[Web document revisions]
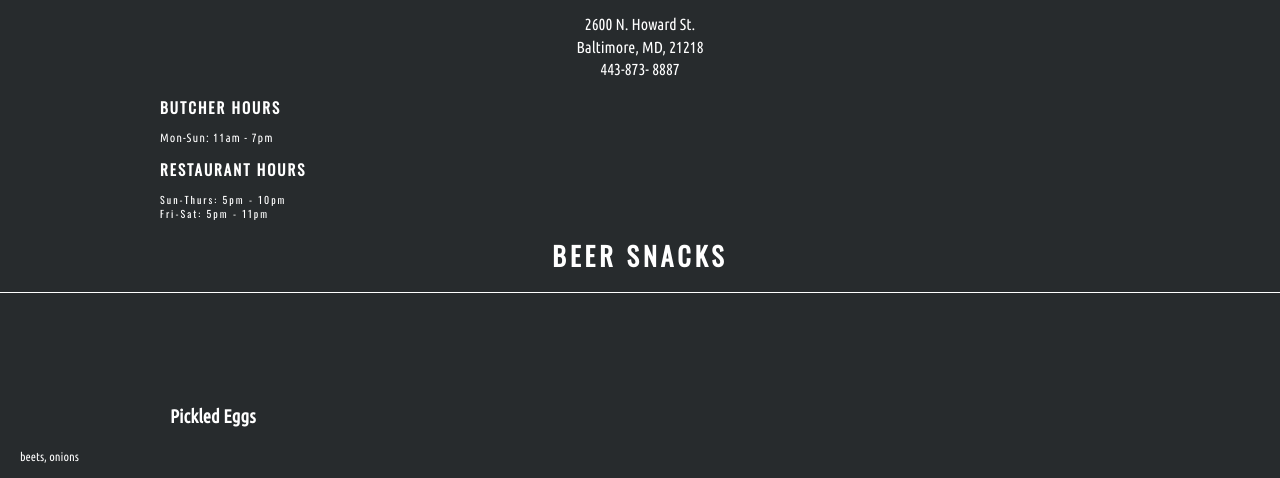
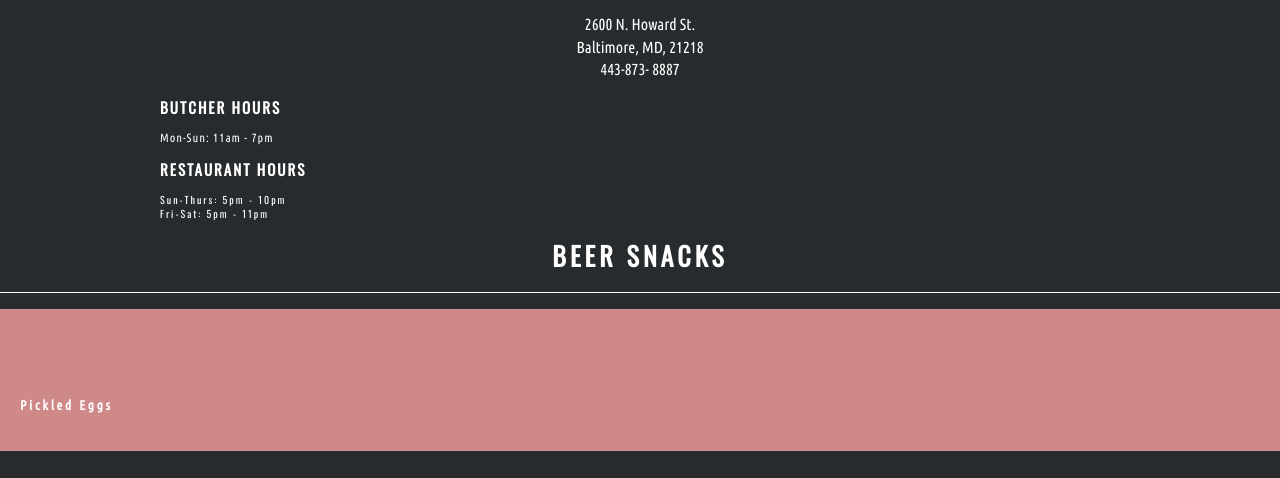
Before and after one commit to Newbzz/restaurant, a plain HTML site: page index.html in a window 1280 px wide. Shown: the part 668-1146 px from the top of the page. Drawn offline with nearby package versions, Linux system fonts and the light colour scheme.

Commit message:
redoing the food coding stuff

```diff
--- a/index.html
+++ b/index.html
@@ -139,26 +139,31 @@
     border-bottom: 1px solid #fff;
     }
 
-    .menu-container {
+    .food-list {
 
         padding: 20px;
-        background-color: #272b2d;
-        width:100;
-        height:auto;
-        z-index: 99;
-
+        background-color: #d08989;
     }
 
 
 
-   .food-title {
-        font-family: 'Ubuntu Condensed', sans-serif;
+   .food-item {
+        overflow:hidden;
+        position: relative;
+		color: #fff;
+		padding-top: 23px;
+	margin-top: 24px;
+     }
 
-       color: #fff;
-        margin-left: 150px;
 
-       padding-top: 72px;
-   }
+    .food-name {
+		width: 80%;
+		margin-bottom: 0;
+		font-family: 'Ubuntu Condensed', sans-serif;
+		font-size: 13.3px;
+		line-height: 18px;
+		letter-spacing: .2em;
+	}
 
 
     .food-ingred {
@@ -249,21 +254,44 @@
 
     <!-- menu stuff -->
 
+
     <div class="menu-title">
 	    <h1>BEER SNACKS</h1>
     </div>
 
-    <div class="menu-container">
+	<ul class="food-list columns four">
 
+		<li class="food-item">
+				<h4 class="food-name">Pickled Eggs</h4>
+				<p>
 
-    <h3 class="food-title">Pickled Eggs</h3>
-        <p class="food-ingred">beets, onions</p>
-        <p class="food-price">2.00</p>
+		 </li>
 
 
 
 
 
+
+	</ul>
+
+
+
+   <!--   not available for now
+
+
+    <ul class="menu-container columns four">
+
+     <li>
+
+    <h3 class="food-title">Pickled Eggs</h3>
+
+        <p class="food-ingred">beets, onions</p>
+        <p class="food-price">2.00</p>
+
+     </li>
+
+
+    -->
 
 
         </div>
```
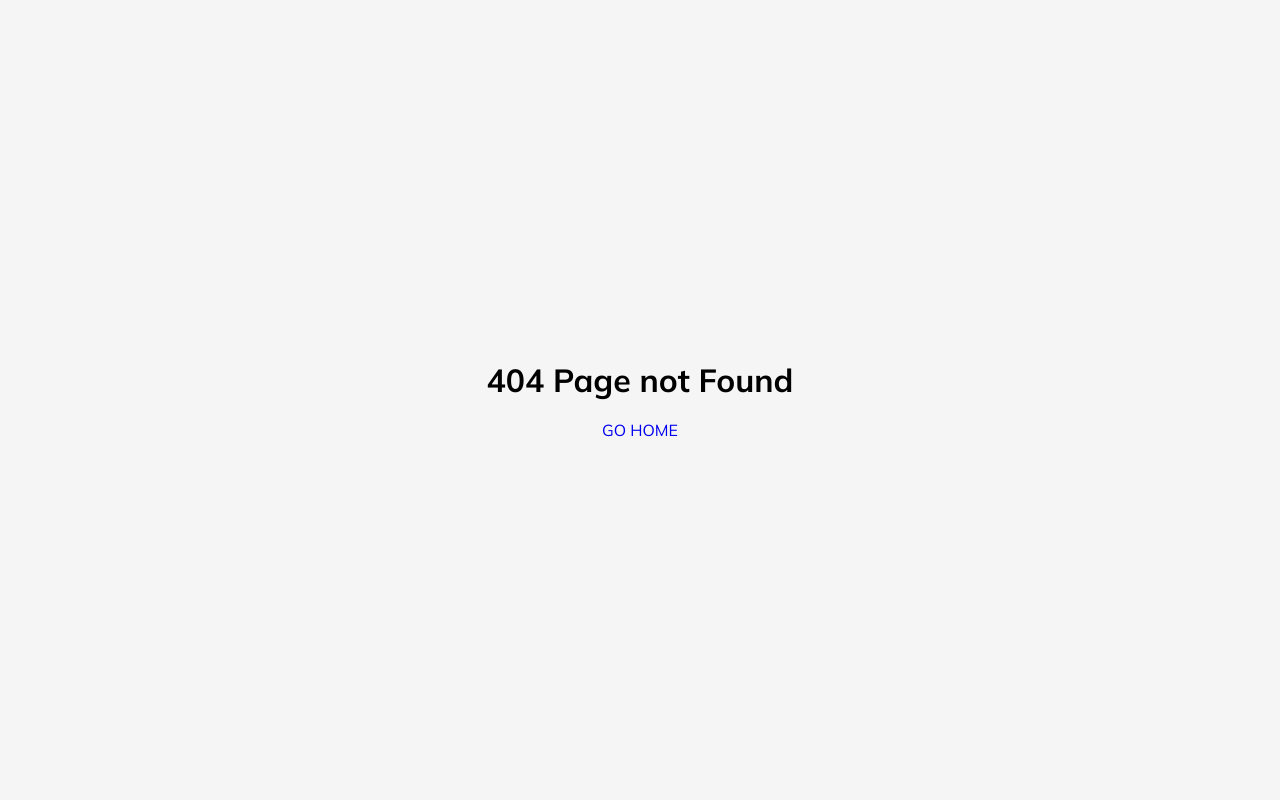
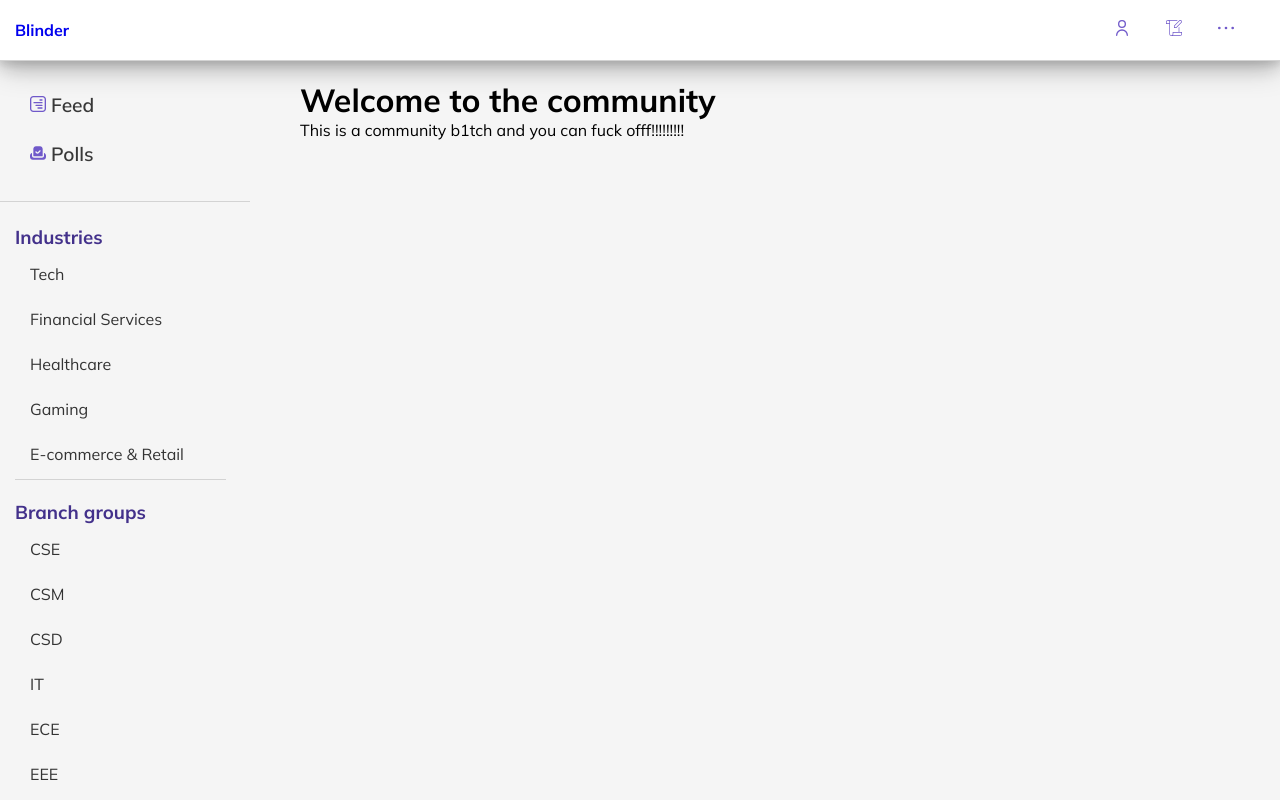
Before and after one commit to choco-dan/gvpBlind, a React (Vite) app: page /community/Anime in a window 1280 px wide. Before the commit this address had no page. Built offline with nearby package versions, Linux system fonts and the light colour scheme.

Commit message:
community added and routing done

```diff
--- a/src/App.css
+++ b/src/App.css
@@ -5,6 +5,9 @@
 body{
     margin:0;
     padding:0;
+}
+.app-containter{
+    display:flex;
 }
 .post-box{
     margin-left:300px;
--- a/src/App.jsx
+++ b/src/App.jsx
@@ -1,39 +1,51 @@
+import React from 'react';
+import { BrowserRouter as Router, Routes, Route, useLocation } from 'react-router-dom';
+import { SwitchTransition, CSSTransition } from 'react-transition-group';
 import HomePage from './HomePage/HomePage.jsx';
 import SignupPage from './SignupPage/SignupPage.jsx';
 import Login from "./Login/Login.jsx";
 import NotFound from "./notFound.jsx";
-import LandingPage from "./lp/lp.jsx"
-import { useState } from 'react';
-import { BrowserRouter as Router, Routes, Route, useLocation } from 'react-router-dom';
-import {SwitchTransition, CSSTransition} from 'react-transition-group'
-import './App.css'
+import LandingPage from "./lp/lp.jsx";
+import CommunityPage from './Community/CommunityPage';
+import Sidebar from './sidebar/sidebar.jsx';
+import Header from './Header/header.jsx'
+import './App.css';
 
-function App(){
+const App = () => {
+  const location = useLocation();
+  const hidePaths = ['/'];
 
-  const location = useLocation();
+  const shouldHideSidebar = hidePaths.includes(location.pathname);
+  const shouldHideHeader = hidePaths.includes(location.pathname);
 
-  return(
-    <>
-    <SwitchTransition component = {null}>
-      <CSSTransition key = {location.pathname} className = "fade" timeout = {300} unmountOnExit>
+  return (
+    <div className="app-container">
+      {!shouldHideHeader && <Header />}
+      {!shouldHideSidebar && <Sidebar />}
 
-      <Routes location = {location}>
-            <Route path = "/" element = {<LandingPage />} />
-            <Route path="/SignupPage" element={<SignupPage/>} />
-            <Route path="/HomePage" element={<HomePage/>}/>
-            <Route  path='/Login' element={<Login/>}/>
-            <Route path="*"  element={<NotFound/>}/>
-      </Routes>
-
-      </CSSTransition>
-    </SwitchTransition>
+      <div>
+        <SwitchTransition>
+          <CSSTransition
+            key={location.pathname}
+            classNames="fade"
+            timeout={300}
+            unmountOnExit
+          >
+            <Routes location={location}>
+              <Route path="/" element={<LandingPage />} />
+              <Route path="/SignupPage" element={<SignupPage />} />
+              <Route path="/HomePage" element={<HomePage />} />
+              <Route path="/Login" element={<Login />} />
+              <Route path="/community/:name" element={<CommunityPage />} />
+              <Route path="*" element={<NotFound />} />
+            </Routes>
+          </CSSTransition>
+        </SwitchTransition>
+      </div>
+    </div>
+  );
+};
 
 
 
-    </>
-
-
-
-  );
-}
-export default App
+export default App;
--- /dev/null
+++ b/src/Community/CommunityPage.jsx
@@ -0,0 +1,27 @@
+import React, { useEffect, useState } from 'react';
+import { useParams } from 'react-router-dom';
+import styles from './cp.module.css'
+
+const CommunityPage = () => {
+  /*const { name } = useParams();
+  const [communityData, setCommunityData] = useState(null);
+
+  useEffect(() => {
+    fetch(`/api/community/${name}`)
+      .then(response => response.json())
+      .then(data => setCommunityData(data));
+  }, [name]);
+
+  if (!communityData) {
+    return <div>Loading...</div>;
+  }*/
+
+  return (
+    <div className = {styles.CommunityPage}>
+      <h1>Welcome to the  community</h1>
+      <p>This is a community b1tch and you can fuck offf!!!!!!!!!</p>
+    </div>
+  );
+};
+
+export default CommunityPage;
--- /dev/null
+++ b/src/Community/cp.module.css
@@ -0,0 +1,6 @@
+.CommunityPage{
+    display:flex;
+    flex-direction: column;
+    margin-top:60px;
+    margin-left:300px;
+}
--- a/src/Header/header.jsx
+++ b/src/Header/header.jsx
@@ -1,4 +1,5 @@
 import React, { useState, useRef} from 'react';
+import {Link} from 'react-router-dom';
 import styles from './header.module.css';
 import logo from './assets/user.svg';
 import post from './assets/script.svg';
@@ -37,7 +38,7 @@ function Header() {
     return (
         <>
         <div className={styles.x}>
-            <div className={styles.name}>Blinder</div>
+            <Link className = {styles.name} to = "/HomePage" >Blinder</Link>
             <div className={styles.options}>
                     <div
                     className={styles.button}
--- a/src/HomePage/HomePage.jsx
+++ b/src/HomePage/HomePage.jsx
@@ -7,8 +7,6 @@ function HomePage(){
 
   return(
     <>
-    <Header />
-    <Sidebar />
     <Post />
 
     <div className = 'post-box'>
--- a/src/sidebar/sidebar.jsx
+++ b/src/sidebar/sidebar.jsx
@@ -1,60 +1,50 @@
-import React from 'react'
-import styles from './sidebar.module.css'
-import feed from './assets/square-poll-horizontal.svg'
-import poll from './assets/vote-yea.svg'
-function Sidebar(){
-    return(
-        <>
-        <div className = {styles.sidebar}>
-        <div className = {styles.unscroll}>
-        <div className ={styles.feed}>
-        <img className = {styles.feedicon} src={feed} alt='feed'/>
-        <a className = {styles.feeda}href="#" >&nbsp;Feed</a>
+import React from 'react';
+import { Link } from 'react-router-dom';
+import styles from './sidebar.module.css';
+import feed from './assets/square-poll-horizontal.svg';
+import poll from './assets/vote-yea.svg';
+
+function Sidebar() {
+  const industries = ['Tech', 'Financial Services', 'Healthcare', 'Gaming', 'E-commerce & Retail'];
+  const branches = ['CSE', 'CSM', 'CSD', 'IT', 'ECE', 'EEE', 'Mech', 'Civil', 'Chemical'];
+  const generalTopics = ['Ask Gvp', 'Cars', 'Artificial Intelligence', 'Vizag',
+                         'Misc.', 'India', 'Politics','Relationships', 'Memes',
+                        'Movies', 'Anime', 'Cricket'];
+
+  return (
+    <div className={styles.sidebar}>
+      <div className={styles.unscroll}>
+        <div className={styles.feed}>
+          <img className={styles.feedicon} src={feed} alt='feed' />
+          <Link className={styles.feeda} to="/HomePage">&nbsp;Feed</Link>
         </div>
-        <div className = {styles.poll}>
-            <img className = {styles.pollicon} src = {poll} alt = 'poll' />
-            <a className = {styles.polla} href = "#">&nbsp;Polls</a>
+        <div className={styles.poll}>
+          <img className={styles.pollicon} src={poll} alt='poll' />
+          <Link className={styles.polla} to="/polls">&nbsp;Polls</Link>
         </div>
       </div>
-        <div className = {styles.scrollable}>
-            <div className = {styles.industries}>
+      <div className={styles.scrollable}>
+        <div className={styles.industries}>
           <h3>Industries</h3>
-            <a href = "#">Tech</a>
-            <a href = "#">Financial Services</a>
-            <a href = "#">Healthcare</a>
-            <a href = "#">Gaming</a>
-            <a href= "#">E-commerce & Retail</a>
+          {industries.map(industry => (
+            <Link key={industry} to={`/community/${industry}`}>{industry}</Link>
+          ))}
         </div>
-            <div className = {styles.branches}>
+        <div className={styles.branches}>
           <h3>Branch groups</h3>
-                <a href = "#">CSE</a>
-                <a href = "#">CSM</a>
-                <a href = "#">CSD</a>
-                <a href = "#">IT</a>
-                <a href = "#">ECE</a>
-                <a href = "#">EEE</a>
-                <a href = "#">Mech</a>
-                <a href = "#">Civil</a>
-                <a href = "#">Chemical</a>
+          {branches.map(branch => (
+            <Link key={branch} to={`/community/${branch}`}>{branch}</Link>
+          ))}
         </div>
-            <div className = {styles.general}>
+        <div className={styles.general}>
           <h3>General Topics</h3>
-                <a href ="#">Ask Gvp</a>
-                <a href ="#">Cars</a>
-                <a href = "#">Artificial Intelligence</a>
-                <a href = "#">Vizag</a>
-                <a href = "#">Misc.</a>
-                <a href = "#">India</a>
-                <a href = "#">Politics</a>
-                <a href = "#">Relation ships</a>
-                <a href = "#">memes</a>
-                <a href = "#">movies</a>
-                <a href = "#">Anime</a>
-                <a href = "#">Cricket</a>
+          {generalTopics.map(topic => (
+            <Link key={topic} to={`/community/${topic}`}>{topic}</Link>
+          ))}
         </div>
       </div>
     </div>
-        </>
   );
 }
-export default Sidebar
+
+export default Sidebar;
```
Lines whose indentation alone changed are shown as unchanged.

**Exercise prompt**
Lines above with the word "Routes" should be counted, and the reply is that count alone.

**Expected answer**
6